Over the last few years, award shows have slowly been losing their hold on society. These awards, like the Emmys, VMAs and Golden Globes, are still important for those being nominated. However, for viewers, the awards have little importance.

These award shows have become popularity contests, fashion shows and a platform for political discussions. These actors and artists show up to the red carpet hoping to make a statement of some sort with their outfits.

We saw Alexandria Ocasio-Cortez at the Met Gala wearing a dress saying “tax the rich” in 2021. At the 2018 Golden Globes, many women wore all black to show their solidarity and support for the #MeToo movement while other people sported the “time’s up” slogan to show their support. In 2019, Joy Villa wore a MAGA gown to the Grammy Awards with “build the wall” written across the skirt and a purse that said “make America great again.”

These award ceremonies have become major platforms for actors and artists to make a statement about any topic they would like without any restraint.

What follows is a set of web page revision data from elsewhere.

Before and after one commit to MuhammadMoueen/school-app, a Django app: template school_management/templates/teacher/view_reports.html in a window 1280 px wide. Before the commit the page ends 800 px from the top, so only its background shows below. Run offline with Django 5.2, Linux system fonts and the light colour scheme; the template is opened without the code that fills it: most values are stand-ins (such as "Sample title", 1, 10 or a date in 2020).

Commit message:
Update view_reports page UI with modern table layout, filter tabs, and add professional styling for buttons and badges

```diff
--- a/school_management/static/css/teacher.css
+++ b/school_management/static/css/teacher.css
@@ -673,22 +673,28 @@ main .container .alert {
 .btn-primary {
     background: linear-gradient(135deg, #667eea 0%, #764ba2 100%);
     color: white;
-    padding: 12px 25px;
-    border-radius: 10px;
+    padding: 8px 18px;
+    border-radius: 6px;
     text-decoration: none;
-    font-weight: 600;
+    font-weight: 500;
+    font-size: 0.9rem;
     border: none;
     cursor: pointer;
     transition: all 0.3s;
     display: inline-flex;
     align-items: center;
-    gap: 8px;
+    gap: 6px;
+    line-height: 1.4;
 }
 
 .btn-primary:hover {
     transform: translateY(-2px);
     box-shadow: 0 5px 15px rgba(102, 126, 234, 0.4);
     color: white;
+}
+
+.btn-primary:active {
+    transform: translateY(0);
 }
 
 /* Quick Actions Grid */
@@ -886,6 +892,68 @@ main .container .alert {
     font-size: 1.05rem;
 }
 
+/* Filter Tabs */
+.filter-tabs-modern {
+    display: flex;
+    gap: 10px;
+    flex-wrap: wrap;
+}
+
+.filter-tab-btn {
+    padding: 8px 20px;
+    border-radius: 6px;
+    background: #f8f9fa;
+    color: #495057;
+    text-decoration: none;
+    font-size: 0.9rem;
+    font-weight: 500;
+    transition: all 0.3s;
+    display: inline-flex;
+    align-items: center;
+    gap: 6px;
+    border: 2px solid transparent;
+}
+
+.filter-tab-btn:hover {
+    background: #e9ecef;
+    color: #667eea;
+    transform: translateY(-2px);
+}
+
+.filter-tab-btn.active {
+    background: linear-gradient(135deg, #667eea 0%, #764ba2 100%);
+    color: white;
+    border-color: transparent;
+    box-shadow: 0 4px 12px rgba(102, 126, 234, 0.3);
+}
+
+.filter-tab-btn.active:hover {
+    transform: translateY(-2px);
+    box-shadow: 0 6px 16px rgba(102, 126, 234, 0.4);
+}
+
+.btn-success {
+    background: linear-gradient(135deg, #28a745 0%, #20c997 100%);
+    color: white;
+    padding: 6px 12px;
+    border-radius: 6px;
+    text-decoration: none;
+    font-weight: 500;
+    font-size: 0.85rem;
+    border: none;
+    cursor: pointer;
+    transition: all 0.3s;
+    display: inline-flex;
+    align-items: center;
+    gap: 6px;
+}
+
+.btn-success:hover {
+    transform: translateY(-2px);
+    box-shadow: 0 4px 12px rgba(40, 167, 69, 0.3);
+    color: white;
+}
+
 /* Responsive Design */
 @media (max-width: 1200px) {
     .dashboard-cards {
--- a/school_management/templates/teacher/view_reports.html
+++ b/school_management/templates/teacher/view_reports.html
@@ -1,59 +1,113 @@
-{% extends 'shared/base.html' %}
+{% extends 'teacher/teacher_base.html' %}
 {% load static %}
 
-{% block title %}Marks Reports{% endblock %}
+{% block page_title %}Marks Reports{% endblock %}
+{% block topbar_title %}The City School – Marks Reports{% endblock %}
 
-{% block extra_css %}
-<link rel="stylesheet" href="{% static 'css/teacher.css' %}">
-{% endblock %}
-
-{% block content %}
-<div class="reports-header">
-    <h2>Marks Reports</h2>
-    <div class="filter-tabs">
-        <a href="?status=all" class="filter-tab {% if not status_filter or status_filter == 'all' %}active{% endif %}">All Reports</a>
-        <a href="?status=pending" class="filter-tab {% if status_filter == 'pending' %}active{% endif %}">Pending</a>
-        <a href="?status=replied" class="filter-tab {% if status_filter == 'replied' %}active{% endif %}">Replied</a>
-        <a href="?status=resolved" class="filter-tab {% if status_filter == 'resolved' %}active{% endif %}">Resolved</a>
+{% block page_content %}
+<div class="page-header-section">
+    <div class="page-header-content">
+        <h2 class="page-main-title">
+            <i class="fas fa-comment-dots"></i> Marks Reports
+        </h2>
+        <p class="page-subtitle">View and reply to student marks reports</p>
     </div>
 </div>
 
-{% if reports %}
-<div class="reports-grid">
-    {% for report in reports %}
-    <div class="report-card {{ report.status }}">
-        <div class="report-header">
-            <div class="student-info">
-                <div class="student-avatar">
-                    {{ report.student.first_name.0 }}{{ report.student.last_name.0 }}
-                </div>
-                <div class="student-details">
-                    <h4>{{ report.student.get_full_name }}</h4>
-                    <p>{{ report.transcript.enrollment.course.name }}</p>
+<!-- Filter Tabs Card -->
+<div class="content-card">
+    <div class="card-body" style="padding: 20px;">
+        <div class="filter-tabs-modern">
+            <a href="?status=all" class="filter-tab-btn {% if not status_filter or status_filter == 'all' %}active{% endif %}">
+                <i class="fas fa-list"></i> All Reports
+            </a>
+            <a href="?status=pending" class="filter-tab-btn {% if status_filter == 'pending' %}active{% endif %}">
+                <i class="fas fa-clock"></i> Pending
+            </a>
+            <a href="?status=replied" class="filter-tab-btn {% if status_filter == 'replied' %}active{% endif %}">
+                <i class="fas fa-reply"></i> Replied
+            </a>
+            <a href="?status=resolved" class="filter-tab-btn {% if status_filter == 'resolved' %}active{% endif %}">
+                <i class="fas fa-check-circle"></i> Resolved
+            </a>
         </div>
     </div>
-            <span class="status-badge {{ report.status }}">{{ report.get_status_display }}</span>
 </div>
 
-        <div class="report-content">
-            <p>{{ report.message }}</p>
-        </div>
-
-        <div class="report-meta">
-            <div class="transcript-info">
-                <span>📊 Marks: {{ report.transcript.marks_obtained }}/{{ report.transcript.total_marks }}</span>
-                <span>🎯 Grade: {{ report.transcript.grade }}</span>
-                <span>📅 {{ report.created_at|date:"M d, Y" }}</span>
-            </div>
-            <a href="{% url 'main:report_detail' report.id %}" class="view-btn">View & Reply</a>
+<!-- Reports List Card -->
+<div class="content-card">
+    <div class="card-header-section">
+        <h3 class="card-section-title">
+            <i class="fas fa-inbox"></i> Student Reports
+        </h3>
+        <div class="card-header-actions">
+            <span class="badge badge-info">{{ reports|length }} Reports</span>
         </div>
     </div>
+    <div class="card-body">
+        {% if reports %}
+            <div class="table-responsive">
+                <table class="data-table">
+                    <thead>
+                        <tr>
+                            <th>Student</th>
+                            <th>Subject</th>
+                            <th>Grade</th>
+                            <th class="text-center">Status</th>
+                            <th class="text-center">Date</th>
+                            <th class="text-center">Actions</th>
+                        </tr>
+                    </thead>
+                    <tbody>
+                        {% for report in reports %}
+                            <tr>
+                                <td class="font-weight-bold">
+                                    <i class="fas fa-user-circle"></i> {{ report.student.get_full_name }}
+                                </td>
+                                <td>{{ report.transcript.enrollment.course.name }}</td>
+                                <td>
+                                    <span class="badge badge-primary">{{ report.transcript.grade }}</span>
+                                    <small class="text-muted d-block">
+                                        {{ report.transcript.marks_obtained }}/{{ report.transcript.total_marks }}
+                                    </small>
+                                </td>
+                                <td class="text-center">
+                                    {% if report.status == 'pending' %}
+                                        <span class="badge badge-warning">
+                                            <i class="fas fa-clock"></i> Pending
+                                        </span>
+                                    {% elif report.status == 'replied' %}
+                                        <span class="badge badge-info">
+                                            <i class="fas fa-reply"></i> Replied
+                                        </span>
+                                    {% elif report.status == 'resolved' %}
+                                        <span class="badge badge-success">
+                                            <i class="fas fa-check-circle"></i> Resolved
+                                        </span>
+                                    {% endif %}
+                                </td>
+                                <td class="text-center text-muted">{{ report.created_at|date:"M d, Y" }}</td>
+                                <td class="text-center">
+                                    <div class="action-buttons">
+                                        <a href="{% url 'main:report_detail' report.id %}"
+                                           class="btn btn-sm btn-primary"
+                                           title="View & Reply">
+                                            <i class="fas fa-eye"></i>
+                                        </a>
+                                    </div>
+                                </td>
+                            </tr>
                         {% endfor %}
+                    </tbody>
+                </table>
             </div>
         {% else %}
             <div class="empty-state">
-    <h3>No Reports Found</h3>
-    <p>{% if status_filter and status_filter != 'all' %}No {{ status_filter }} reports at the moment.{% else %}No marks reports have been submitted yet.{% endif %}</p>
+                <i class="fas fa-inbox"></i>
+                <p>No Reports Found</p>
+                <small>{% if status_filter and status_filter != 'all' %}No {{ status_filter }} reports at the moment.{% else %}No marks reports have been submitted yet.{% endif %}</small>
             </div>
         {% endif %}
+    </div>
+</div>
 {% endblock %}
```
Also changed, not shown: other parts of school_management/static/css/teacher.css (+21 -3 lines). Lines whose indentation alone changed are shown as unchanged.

For viewers, these award shows are a break from regular, chaotic life. People want to be lost in the fashion, awards, performances and acceptance speeches. Seeing things that remind them of their stressful lives may drive them away. 

Besides the political aspect that sneaks in on the red carpet, these award shows have lost their importance in people’s lives. 

According to Nielsen, a company that tracks how many viewers watch certain shows, only 9.85 million viewers watched the 2021 Oscars ceremony and 16.6 million viewers in 2022. However, these numbers are nowhere near the Oscars record of 55.3 million viewers in 1998.

Many people under the age of 30 no longer use cable and aren’t watching these award shows because they aren’t available on streaming platforms. These award shows are missing a major part of their target audience. 

These ceremonies used to hold importance to us and would give us new movies, songs and artists to enjoy. However, these shows never change. They have new hosts who make bland jokes, the same actors and artists winning and the same long winded speeches about how they couldn’t have done it without their team and fans. 

All of this is sweet and great for the winners, but as viewers, it does nothing but put us to sleep. 

Even outside forces are working against these award shows. In 2005, there were 564 different award shows according to ABC news. The award pool has become so cluttered with different awards for actors and artists to win that they have lost their novelty.

The appeal of award shows is there, viewers still want to see what the next big thing will be. However, without making any changes, the award shows could continue to lose more viewers.